By Sara Anderson, AEDC/PA
/ Published December 07, 2017
ARNOLD AIR FORCE BASE, TENN. --
It’s the season for giving and as the holidays approach, it is important to be mindful of the ethics rules as they apply to gift giving and gift acceptance.
The Arnold Air Force Base Legal Office aims to provide the necessary ethical guidelines so everyone can go forward and enjoy the holiday season.
Any time something with monetary value is offered to a government employee – including a meal, party invitation, or wrapped gift – federal ethics regulations apply. The three main areas of concern during the holiday season are 1) gifts between government employees; 2) gifts between subordinate and supervisor; and 3) gifts between government and contractor employees.
Gifts between Government Employees
As a general rule, peers and coworkers are free to exchange gifts. There are no legal restrictions on gifts given to peers or subordinates. However, common sense and good taste should apply.
Gifts between Subordinate and Supervisor
Generally speaking, supervisors may not accept gifts from subordinates or Federal personnel who receive less pay.
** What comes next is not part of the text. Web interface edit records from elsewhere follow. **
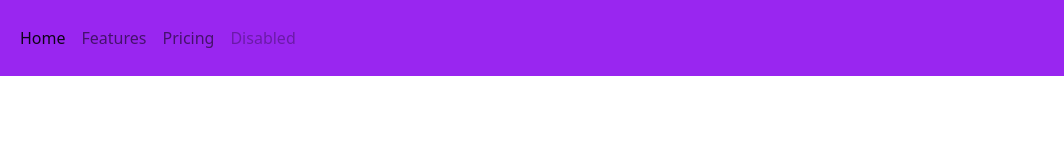
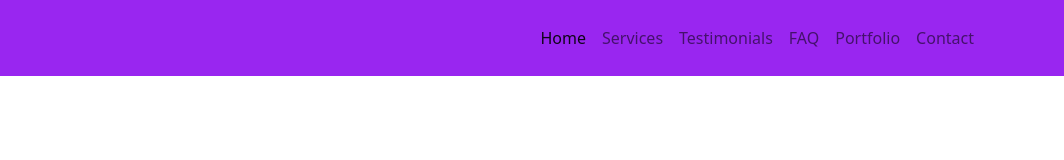
Before and after one commit to mhassanrahi/portfolio-bootstrap-5, a website: page index.html in a window 1280 px wide. Shown: the full height of the page, 216-1280 px from the left. Drawn offline with nearby package versions, Linux system fonts and the light colour scheme.

Commit message:
* Added links to navbar

```diff
--- a/index.html
+++ b/index.html
@@ -23,19 +23,25 @@
                 aria-controls="navbarNav" aria-expanded="false" aria-label="Toggle navigation">
                 <span class="navbar-toggler-icon"></span>
             </button>
-            <div class="collapse navbar-collapse" id="navbarNav">
+            <div class="collapse navbar-collapse justify-content-end" id="navbarNav">
                 <ul class="navbar-nav">
                     <li class="nav-item">
                         <a class="nav-link active" aria-current="page" href="#">Home</a>
                     </li>
                     <li class="nav-item">
-                        <a class="nav-link" href="#">Features</a>
+                        <a class="nav-link" href="#">Services</a>
                     </li>
                     <li class="nav-item">
-                        <a class="nav-link" href="#">Pricing</a>
+                        <a class="nav-link" href="#">Testimonials</a>
                     </li>
                     <li class="nav-item">
-                        <a class="nav-link disabled">Disabled</a>
+                        <a class="nav-link" href="#">FAQ</a>
+                    </li>
+                    <li class="nav-item">
+                        <a class="nav-link" href="#">Portfolio</a>
+                    </li>
+                    <li class="nav-item">
+                        <a class="nav-link" href="#">Contact</a>
                     </li>
                 </ul>
             </div>
```
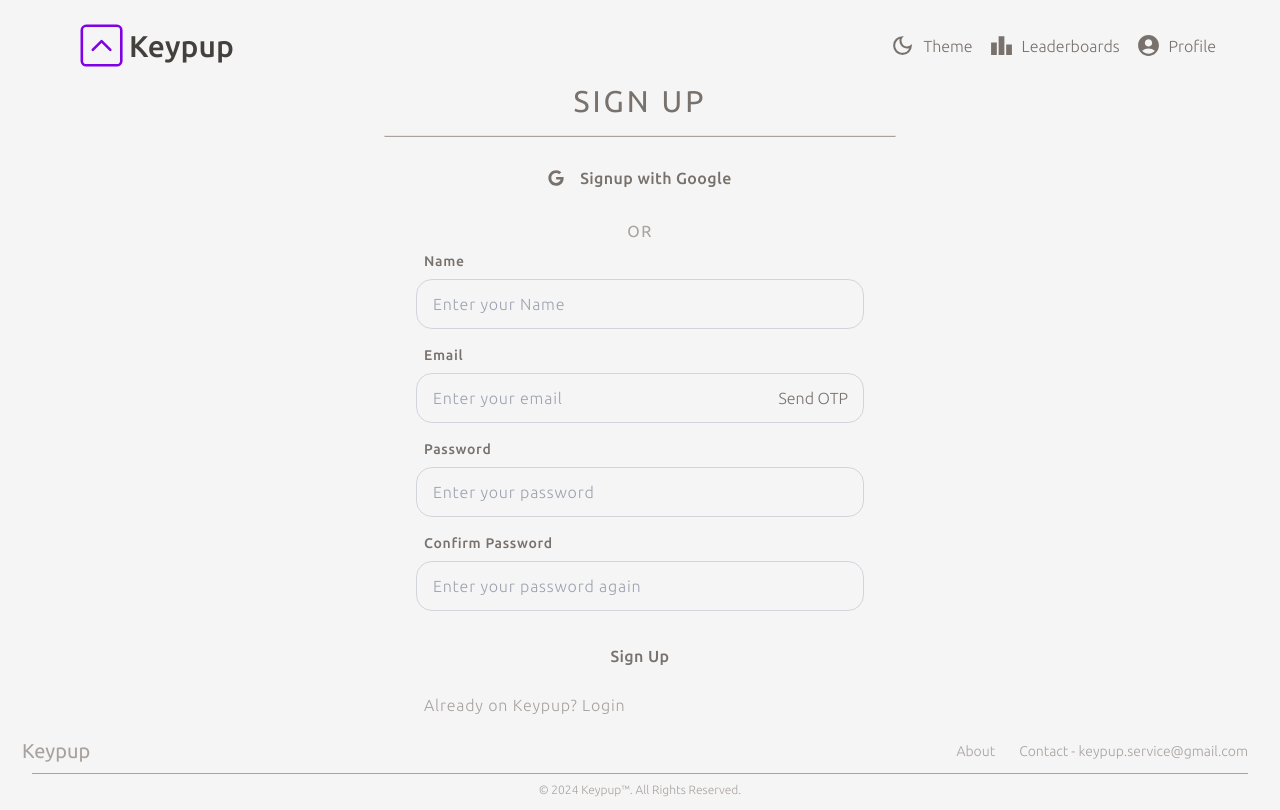
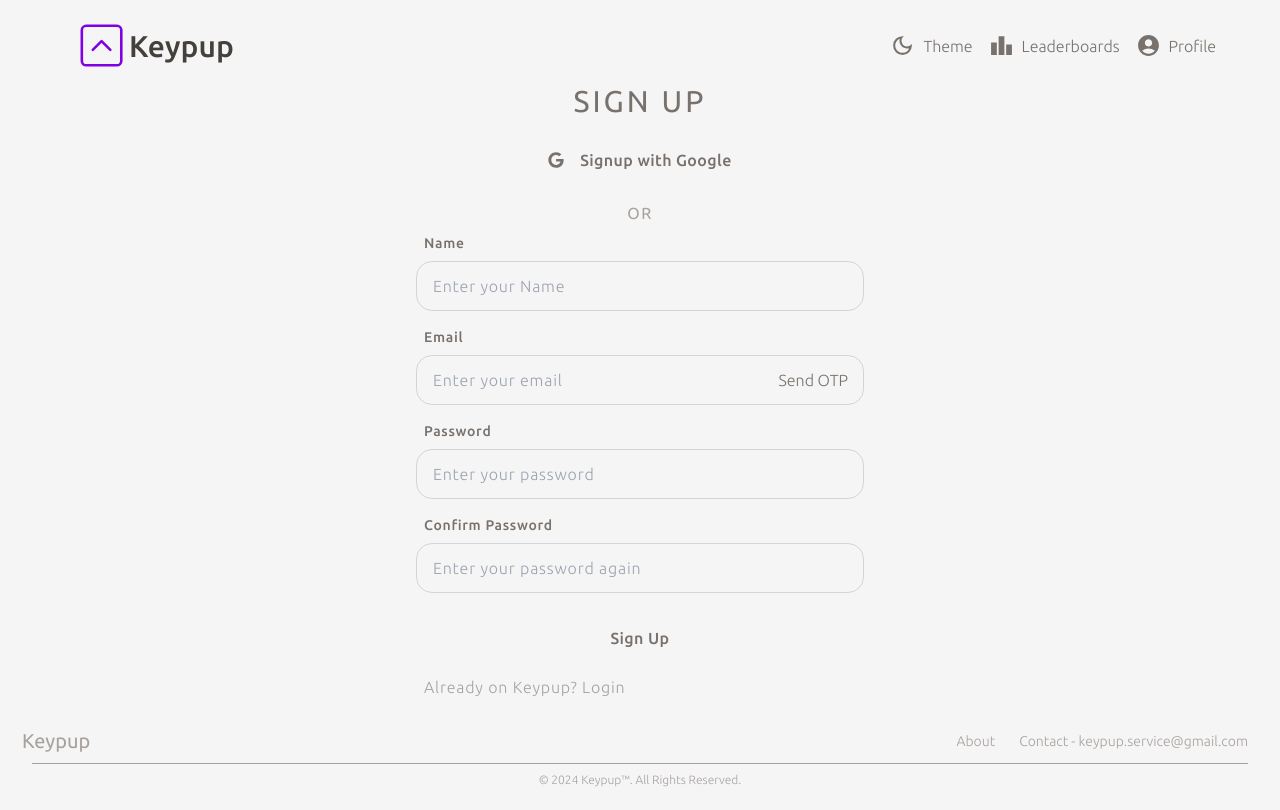
Before and after one commit to Joshi-Sarthak/Keypup, a Next.js app: page /signup in a window 1280 px wide. Built offline with nearby package versions, Linux system fonts and the light colour scheme; no server answers.

Commit message:
remove horizontal lines in auth forms

```diff
--- a/src/components/client/loginForm.tsx
+++ b/src/components/client/loginForm.tsx
@@ -45,7 +45,7 @@
 			<h2 className="flex justify-center tracking-widest text-3xl mb-4 text-stone-500 dark:text-neutral-500">
 				LOG IN
 			</h2>
-			<div className="border border-b-stone-400 max-w-lg mx-auto"></div>
+
 			<div className="flex flex-row justify-center mb-4 mt-4">
 				<form action={googleSignin}>
 					<button
--- a/src/components/client/signupForm.tsx
+++ b/src/components/client/signupForm.tsx
@@ -135,7 +135,7 @@
 			<h2 className="flex justify-center tracking-widest text-3xl mb-4 text-stone-500 dark:text-neutral-500">
 				SIGN UP
 			</h2>
-			<div className="border border-b-stone-400 max-w-lg mx-auto"></div>
+
 			<form
 				action={googleSignin}
 				className="flex flex-row justify-center mb-4 mt-4"
```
Exceptions include any occasion on which gifts are traditionally given or exchanged. With the holidays being a traditional source of gift giving, Federal law allows subordinates to gift items valued at ten dollars or less to their superiors. Also, supervisors may accept food and refreshments shared in the office and may share in the expenses of an office party. Lastly, if a subordinate attends a social event at the supervisor’s residence, the subordinate may give the supervisor a hospitality gift of the type and value customarily given on such an occasion.
Gifts between Government and Contractor employees
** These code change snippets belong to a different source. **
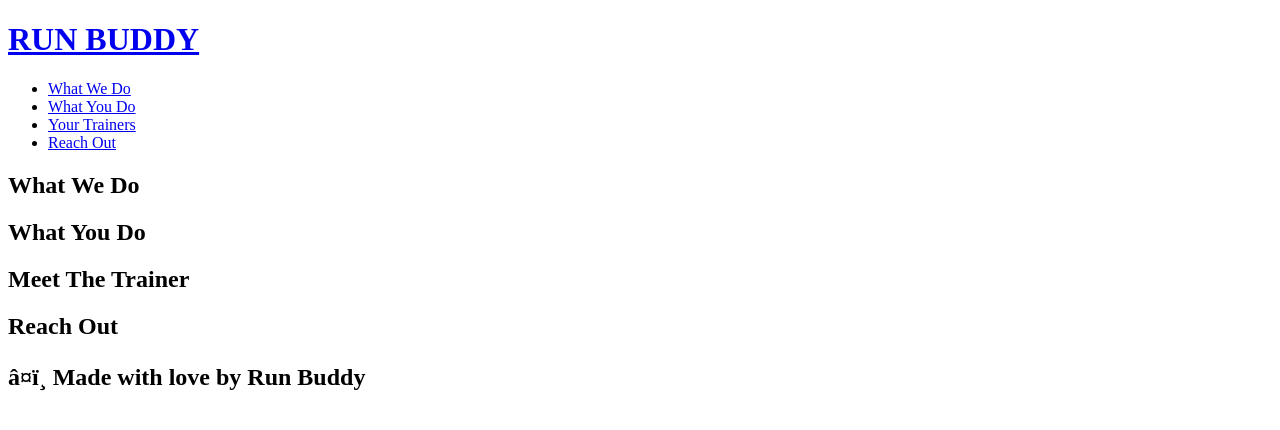
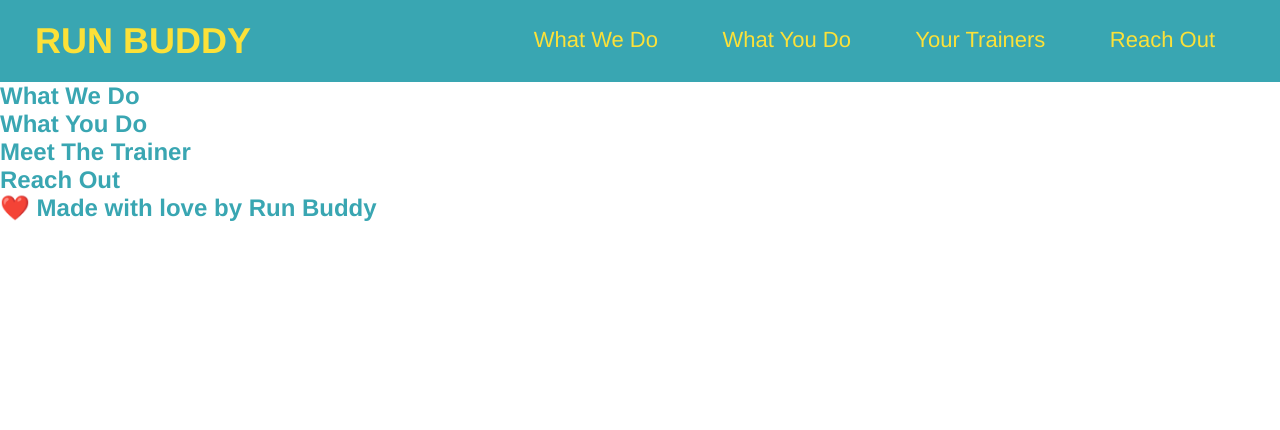
Before and after one commit to a2214n/run-buddy, a plain HTML site: page index.html in a window 1280 px wide. Drawn offline with Linux system fonts and the light colour scheme.

Commit message:
style css

```diff
--- /dev/null
+++ b/assets/css/style.css
@@ -0,0 +1,45 @@
+* {
+    margin: 0;
+    padding: 0;
+}
+
+body {
+    /* more on this crazy alphanumerical value in a minute! */
+    color: #39a6b2;
+    font-family: Helvetica, Arial, sans-serif;
+}
+
+/* apply styles to <header> */
+header {
+    padding: 20px 35px;
+    background-color: #39a6b2;
+}
+
+header h1 {
+    font-weight: bold;
+    font-size: 36px;
+    color: #fce138;
+    margin: 0;
+    display: inline;
+}
+
+header a {
+    /* text decoration with none takes away the underline/blue default */
+    text-decoration: none;
+    color: #fce138;
+}
+
+header nav {
+    float: right;
+    margin: 7px 0;
+}
+
+header nav ul li {
+    display: inline;
+}
+
+header nav ul li a {
+    margin: 0 30px;
+    font-weight: lighter;
+    font-size: 22px;
+}
--- a/index.html
+++ b/index.html
@@ -1,8 +1,10 @@
 <!DOCTYPE html>
-<html lang=""en">
+<html lang="en">
 <head>
-    <meta charset=""UTF-8"/>
+    <meta charset="UTF-8" />
     <title> Run Buddy</title>
+    <link rel="stylesheet" href="./assets/css/style.css" />
+
 </head>
 <body>
     <!--navigation-->
```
Basic ethics rules state that government employees may not accept gifts from “prohibited sources,” defined as any person or non-federal entity currently doing business with or seeking to do business with the federal government. In addition, gifts from any source offered because of a government employee’s official position cannot be accepted. However, in limited circumstances, government employees may accept gifts from contractors and other outside sources. Gifts from prohibited sources must never exceed $20 per gift or $50 per year. This is often referred to as the “20/50 rule.” Under no circumstances is the giving of cash permissible, even via a gift card (however, a gift card from a specific vendor, such as Starbucks, is permissible as long as it is within the limitations of the 20/50 rule).
Other exceptions to the general gift giving guidelines exist. For example, gifts motivated by a genuine personal or family relationship are acceptable on a much broader basis. Also, certain items are not classified as gifts, such as greeting cards and modest items of food and refreshment like coffee and donuts. There are many other requirements and exceptions, and it’s always a good idea to consult with an ethics counselor before deviating from the general rules.
Whether you think the holiday season begins the day after Thanksgiving or the day Army & Air Force Exchange Service puts up its first Christmas tree, being mindful of the ethical guidelines ensures everyone in the AEDC family at Arnold is able to enjoy the holiday fun!
If you have any questions or concerns and would like to consult an ethics counselor, contact the Legal Office at (931) 454-7814.